True, though Blake’s assertion that Randi’s offer was a hoax came from what could only be called the lamest, most transparent attempt at misdirection ever, since he took Randi’s original JREF paranormal challenge rules and applied them – in writing, in his public response to the challenge – to Randi’s Pear Cable challenge.
No one ever took Randi up on the challenge – but I chalk that up to the fact that in order to do so, one would have to spend $7,250 on a cable first, and then decisively identify the Pear cables in a double-blind test that, deep down, I think even the most hardcore audiophiles know they’d lose.
I remember something about that yes, I’m certain I saw it on Engadget some time back, but I can’t for the life of me remember what it’s called or any good keywords to use to search for it. But it sounded like utter bunk.
I’m one of the dumb people who bought an expensive cable.
I bought my husband a Blu-ray player for Christmas at Best Buy (I know, I know). The guy told me I needed a cable, so I bought a cable. It was $50.00. Apparently, you can get them at Wal-Mart for $15.00.
We wanted to watch a movie, so we used the cable. I suppose I could have returned it and gone and gotten a cheaper one, but it didn’t seem worth the bother at that point.

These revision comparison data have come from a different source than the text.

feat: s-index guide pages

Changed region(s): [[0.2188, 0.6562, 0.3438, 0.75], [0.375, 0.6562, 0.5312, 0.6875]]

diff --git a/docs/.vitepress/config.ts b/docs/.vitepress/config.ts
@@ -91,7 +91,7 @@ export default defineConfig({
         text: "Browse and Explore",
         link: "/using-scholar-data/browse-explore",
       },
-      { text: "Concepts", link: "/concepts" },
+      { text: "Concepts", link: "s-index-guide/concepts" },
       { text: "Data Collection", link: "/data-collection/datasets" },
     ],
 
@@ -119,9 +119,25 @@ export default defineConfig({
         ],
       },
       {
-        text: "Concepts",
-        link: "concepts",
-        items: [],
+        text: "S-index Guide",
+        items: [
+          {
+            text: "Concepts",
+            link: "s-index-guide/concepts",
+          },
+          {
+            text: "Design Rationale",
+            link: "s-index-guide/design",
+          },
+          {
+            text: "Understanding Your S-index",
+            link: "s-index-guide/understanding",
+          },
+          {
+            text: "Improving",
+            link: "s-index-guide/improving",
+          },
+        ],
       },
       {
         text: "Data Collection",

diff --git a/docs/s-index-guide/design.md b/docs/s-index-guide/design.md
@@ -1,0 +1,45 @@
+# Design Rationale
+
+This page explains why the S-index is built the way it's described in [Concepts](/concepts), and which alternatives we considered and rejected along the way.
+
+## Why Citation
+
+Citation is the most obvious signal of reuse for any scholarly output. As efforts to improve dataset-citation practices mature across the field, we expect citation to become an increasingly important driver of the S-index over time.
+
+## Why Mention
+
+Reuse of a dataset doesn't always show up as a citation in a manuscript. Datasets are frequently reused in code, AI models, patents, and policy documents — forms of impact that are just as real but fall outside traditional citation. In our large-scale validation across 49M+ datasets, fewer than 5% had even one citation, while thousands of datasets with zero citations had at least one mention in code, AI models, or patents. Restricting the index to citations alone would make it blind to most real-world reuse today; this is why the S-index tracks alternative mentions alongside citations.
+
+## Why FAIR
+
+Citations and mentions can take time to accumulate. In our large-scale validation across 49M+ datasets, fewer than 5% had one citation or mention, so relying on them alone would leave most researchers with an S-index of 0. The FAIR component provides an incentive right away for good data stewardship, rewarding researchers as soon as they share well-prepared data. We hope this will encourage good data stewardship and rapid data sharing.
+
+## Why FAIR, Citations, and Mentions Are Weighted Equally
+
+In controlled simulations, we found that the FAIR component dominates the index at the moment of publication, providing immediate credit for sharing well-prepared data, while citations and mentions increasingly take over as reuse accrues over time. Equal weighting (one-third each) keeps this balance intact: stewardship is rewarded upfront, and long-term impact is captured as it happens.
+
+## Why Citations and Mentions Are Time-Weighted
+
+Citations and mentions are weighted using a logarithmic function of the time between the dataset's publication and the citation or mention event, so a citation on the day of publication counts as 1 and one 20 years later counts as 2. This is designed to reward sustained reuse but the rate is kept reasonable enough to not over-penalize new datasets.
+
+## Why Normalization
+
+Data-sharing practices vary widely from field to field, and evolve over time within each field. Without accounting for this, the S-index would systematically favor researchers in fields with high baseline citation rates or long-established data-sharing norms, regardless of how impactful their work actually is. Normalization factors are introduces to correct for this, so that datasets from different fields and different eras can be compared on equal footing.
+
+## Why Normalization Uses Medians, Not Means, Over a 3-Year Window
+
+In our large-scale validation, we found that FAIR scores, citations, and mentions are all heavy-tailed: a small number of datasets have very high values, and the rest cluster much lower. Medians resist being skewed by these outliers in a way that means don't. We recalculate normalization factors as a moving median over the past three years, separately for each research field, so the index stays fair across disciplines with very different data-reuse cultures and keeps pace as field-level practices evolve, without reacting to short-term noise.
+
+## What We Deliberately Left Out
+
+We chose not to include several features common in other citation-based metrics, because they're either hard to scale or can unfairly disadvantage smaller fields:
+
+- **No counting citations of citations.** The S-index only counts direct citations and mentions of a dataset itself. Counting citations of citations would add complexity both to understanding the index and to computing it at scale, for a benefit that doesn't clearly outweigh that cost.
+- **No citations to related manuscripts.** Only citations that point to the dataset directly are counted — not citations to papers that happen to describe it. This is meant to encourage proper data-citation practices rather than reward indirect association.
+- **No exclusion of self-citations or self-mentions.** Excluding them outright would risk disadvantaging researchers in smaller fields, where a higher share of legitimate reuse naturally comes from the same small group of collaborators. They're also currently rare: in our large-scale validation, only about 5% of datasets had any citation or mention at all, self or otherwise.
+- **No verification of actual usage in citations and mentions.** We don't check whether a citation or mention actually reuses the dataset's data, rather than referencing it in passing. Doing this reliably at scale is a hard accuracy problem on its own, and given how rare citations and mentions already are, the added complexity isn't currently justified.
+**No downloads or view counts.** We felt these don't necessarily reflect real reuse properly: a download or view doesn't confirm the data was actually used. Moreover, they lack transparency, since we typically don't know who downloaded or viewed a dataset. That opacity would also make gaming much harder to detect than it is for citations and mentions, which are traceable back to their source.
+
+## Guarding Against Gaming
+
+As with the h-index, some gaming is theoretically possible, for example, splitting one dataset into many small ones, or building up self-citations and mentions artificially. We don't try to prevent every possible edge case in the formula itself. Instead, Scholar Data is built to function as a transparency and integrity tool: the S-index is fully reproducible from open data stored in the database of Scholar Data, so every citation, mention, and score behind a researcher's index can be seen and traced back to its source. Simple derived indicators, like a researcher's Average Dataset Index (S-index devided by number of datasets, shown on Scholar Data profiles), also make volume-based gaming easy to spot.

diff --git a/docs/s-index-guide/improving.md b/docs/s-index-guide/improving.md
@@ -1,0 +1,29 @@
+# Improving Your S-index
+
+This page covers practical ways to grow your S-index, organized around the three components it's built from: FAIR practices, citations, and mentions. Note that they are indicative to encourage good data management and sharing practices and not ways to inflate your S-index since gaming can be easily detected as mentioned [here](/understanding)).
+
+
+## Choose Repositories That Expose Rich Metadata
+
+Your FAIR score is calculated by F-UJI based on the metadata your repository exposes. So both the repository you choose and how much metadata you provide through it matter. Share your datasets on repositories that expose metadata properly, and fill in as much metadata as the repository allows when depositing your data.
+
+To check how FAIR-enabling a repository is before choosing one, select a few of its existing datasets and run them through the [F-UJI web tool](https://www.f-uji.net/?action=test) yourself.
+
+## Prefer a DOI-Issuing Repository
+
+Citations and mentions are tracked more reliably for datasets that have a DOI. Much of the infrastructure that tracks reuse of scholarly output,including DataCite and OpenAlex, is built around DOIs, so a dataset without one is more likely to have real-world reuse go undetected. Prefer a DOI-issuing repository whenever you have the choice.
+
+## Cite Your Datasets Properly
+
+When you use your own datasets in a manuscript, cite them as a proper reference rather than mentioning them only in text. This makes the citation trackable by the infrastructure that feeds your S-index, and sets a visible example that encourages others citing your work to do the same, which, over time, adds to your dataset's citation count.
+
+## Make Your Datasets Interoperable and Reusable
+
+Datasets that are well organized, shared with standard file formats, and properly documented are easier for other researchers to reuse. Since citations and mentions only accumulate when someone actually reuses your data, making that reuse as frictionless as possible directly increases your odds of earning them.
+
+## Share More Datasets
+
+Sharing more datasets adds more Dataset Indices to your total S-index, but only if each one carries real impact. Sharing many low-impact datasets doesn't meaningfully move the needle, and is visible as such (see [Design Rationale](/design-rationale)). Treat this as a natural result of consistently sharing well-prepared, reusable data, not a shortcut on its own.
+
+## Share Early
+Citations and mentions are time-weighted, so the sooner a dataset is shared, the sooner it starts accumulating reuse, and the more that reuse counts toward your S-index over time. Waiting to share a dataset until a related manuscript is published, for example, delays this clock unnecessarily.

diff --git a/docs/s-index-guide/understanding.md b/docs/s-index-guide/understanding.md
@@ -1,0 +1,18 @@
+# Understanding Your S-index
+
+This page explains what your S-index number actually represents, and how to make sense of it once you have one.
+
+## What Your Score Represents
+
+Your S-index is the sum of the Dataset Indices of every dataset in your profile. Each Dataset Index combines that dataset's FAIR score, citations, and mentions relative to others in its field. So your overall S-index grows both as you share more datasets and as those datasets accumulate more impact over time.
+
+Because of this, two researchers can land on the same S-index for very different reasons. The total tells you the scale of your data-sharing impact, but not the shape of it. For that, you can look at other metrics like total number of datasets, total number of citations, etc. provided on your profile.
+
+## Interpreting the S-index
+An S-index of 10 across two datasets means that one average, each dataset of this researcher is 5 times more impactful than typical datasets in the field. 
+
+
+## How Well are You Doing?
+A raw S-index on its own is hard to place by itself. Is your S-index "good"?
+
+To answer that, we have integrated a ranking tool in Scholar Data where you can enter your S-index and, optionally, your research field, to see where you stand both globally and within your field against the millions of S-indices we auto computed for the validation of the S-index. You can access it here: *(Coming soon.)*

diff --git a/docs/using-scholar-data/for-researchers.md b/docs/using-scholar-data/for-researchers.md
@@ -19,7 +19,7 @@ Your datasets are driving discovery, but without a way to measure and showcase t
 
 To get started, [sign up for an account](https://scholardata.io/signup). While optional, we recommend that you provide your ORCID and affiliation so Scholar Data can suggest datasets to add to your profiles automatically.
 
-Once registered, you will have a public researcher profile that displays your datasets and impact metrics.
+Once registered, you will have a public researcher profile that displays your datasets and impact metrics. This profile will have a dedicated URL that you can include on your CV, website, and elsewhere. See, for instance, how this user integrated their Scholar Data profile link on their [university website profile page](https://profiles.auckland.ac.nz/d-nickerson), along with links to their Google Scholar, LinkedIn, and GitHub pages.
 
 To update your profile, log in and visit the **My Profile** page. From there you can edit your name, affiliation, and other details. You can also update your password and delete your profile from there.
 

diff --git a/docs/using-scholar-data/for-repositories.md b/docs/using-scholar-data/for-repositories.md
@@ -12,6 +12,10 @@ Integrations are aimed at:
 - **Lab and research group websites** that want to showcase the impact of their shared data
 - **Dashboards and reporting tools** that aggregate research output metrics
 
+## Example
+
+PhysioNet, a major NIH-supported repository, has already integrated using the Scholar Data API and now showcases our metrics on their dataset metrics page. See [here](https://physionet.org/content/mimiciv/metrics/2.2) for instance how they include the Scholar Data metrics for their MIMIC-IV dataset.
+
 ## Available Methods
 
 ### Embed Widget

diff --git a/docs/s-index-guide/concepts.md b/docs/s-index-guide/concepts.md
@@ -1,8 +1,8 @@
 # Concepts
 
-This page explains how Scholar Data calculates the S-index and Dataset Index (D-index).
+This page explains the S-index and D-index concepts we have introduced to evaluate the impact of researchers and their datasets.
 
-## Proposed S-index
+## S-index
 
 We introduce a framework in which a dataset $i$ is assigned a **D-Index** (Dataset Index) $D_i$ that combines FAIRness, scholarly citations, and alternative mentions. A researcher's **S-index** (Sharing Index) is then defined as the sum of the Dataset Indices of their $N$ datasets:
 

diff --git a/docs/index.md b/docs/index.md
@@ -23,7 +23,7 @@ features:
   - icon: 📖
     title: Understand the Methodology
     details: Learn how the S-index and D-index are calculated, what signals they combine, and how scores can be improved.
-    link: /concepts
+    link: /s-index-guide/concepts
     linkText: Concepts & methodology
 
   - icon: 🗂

I was in a music store the other day, and watched a young kid’s mom plop down $40 for a ten foot cable to match her son’s $1200 Christmas guitar. Curious, I walked over to where the keep the Monster cables, and gave one the eye. For forty bucks, Monster could at least make sure that the little decals that say ‘Monster’ are on straight, and don’t have an end sticking up where you’ll want to pick at it.
Are you sure you’re not thinking about the gag site Machina Dynamica? They sell the Clever Little Clock, which promises to improve not only audio but video simply by being in the room.
Personally, my favorite product of theirs is the Brilliant Pebbles. Why, simply by taping a bag of these miraculous pebbles to your cables, you can resolve “specific resonance control and RFI/EMI absorption problems associated with audio electronics, speakers and cables, as well as acoustic wave problems associated with the listening room boundaries and the 3-dimensional space within the boundaries.” A steal at $39-159 per bag!